const varname1 = value1 [, varname2 = value2 [, varname3 = value3 [, ... [, varnameN = valueN]]]];
Creates a constant that can be global or local to the function in which it is declared. Constants follow the same scope rules as variables.
The value of a constant cannot change through re-assignment, and a constant cannot be re-declared. Because of this, although it is possible to declare a constant without initializing it, it would be useless to do so.
A constant cannot share its name with a function or a variable in the same scope.
The current implementation of
const is a Mozilla-specific extension and is not part of ECMAScript 5. It is supported in Firefox & Chrome (V8). As of Safari 5.1.7 and Opera 12.00, if you define a variable with
const in these browsers, you can still change its value later. It is not supported in Internet Explorer 6-9, or in the preview of Internet Explorer 10. The
const keyword currently declares the constant in the function scope (like variables declared with
FIrefox, as of version 13, will throw a TypeError if you try to redefine a constant. None of the major browsers will produce any notices or errors if you later try to assign another value to a constant. In all these browsers, the return value of such an operation will be that of the new value assigned. Only in Firefox and Chrome (as of version 20) will the reassignment be unsuccessful.
const is going to be defined by ECMAScript 6, but with different semantics. Similar to variables declared with the
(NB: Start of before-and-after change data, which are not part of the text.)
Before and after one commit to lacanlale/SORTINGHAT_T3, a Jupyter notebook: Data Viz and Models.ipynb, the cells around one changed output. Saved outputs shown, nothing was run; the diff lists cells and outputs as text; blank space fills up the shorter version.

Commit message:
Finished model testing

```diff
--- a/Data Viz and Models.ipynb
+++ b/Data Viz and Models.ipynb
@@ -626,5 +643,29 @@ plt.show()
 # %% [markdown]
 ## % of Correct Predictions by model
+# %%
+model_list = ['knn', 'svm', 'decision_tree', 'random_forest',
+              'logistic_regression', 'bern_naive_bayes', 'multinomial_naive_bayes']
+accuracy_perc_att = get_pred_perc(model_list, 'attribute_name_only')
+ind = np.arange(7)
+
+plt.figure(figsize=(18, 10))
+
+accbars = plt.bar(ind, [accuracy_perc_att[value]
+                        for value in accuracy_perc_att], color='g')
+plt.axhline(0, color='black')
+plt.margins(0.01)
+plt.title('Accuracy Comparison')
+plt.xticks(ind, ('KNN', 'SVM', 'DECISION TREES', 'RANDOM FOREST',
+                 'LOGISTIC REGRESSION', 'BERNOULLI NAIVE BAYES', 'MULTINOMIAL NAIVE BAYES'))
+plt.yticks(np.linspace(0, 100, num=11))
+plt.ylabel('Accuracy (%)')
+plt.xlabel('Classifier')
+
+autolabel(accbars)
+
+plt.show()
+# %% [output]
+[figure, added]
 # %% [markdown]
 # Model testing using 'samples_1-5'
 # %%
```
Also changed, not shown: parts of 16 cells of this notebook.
let statement, constants declared with
const will be block-scoped.
a is 7."
const a = 7; console.log("a is " + a + ".");